Block watch installed in every Garfield ward
Joe Pagonakis, newsnet5.com
2:02 PM, Apr 2, 2013
6:37 PM, Apr 2, 2013
GARFIELD HEIGHTS, Ohio - Garfield Heights is one of the few northeast Ohio cities that's promoted a block watch group in every ward, in every neighborhood.
According Garfield Heights Mayor Vic Collova and Police Chief Robert Sackett, it's an effort that is paying big dividends in the form of reduced crime and neighborhood improvements.
"It's a great asset to the community not only for safety reasons. A block watch acts as conduit for the administration of the city to get to residents," said Collova. "We have to keep an eye on vacant houses and that's what the neighborhood watches do."
Chief Sackett confirms crime statistics are lower in neighborhoods that have an active block watch consistently communicating with law enforcement.
"When we look back at the arrests we make and the crimes we solve, inevitably it's because we got a call from a residents," said Sackett.
Dan Baillie, president of the ward 4 block watch, is an 18-year resident of Garfield Heights.

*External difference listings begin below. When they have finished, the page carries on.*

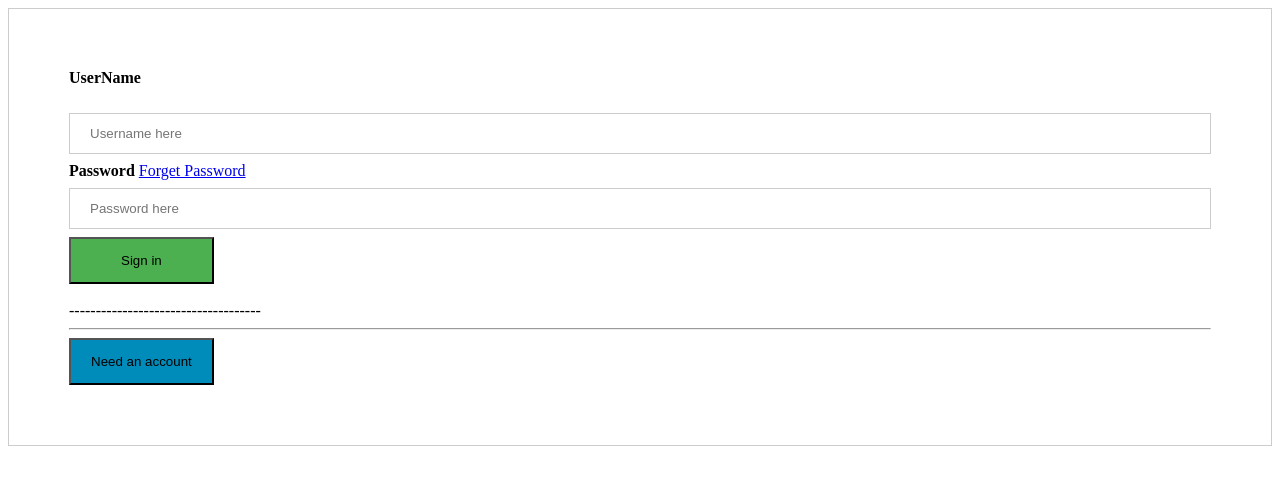
Repository: hamshini/demopro
Page: wippro/Application/WebContent/signin.html
An editor plug-in stored every save of this project. The page is shown before and after the next save, followed by the edit.
The browser window is 1280 px wide. The pictures show the whole page.

Above is the page before, as saved 2018-01-06 06:15:33.

After the next save:
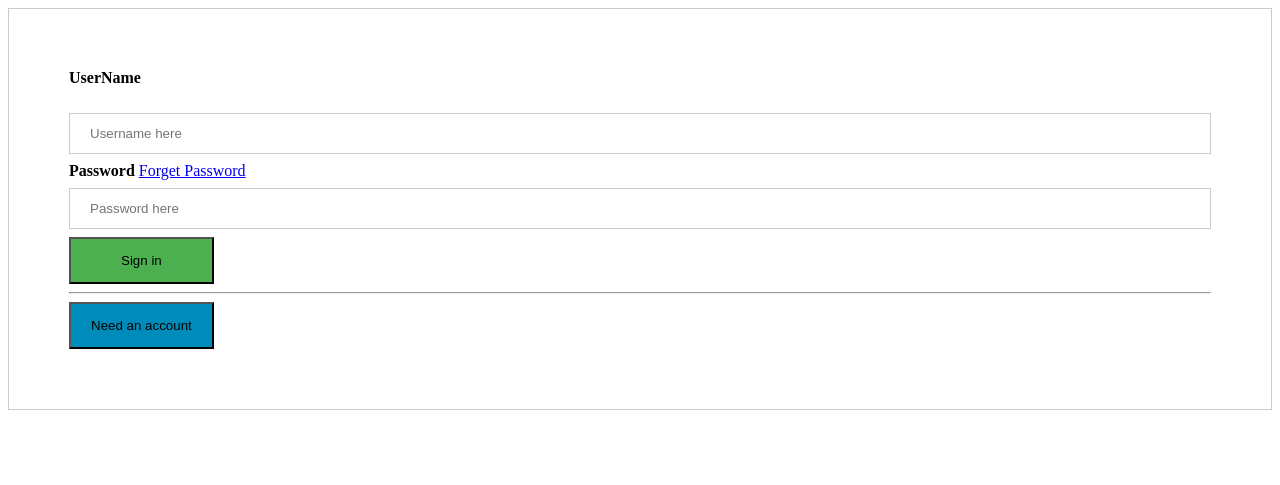
Saved 9 s later.
--- a/wippro/Application/WebContent/signin.html
+++ b/wippro/Application/WebContent/signin.html
@@ -47,7 +47,6 @@ input[type=text], input[type=password] {
 			<button type="button" class="signinbtn">Sign in</button>
 
 		</div>
-		<br>------------------------------------</br>
 		<hr>
 		<div class="clearfix">
 			<button type="button" class="needacc">Need an account</button>
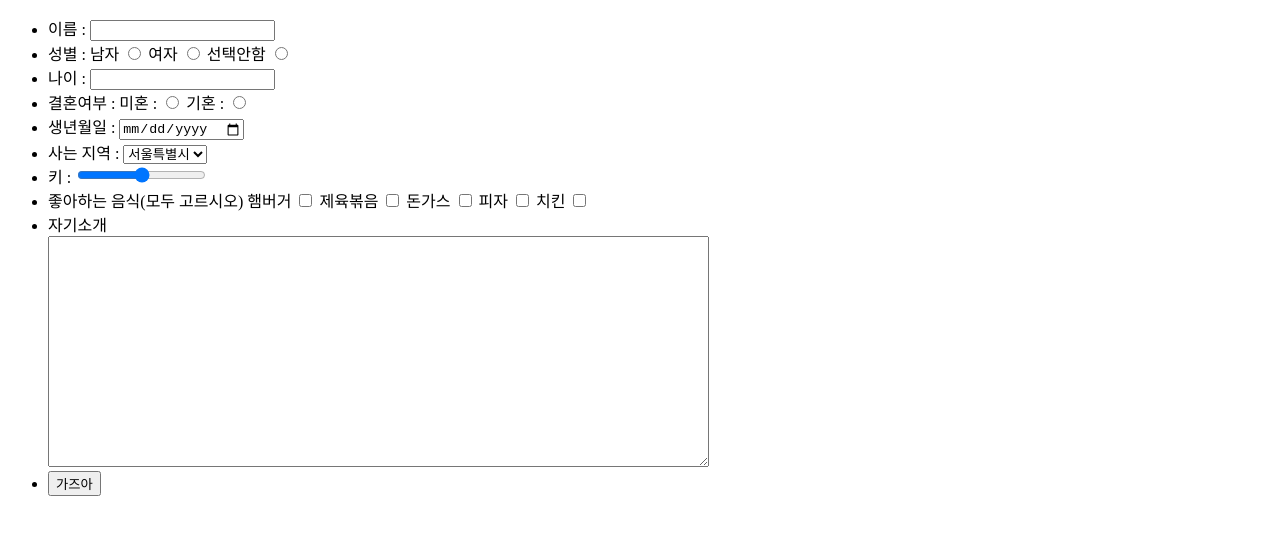
Repository: ghksl0204-shapa/dynamic-web
Page: MyFirstWebProject/src/main/webapp/views/request_get2.html
An editor plug-in stored every save of this project. The page is shown before and after the next save, followed by the edit.
The browser window is 1280 px wide. The pictures show the whole page.

Above is the page before, as saved 2026-05-04 08:27:33.

After the next save:
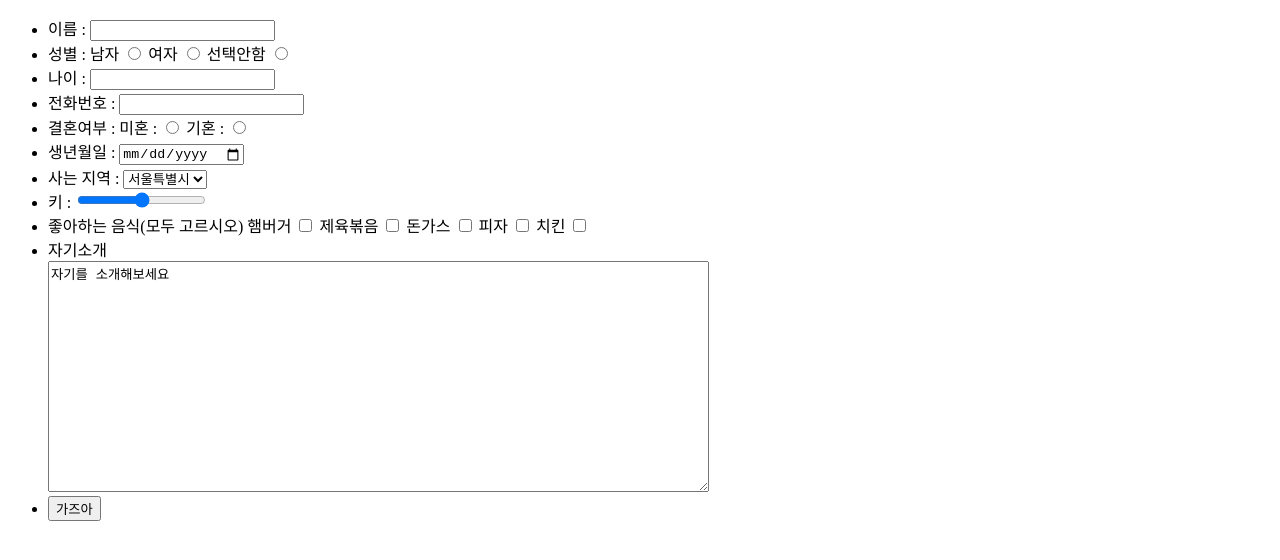
Saved 3 min 4 s later.
--- a/MyFirstWebProject/src/main/webapp/views/request_get2.html
+++ b/MyFirstWebProject/src/main/webapp/views/request_get2.html
@@ -21,12 +21,15 @@
 				나이 : <input type="number" name="age" />
 			</li>
 			<li>
-				결혼여부 :
-				미혼 : <input type="radio" name="married">
-				기혼 : <input type="radio" name="married">
+				전화번호 : <input type="number" name="phonenumber" />
 			</li>
 			<li>
-				생년월일 : <input type="date" name="birthDate">
+				결혼여부 :
+				미혼 : <input type="radio" name="married" />
+				기혼 : <input type="radio" name="married" />
+			</li>
+			<li>
+				생년월일 : <input type="date" name="birthDate" />
 			</li>
 			<li>
 				사는 지역 :
@@ -63,7 +66,7 @@
 			</li>
 			<li>
 				자기소개 <br>
-				<textarea rows="15" cols="80" name="introduce"></textarea>
+				<textarea rows="15" cols="80" name="introduce">자기를 소개해보세요</textarea>
 			</li>
 			<li>
 				<button type="submit">가즈아</button>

Baillie and his team of block watch members have stopped crime in their neighborhood and helped to promote improvement projects that have made a difference.
"A lot of people like to turn their heads and walk away, but sooner or later you have to realize this is your neighborhood, if you don't get involved you have nobody to blame but yourself," said Baillie. "I advise people to get involved with what's going on, because it's your town, take care of it and it will take care of you."
"I really applaud what NewsChannel5 is trying to do, it's what we do with our block watch every week," explained Baillie. "Residents can fight to make their homes and streets and better place to live."
Residents can also report vacant homes by sending us pictures and information on condemned properties in our neighborhood, and we'll forward the information to your city building department in an effort to move the properties to progress.
More information on how residents can volunteer in their neighborhoods and make them better can be found by contacting
Hands on Northeast Ohio.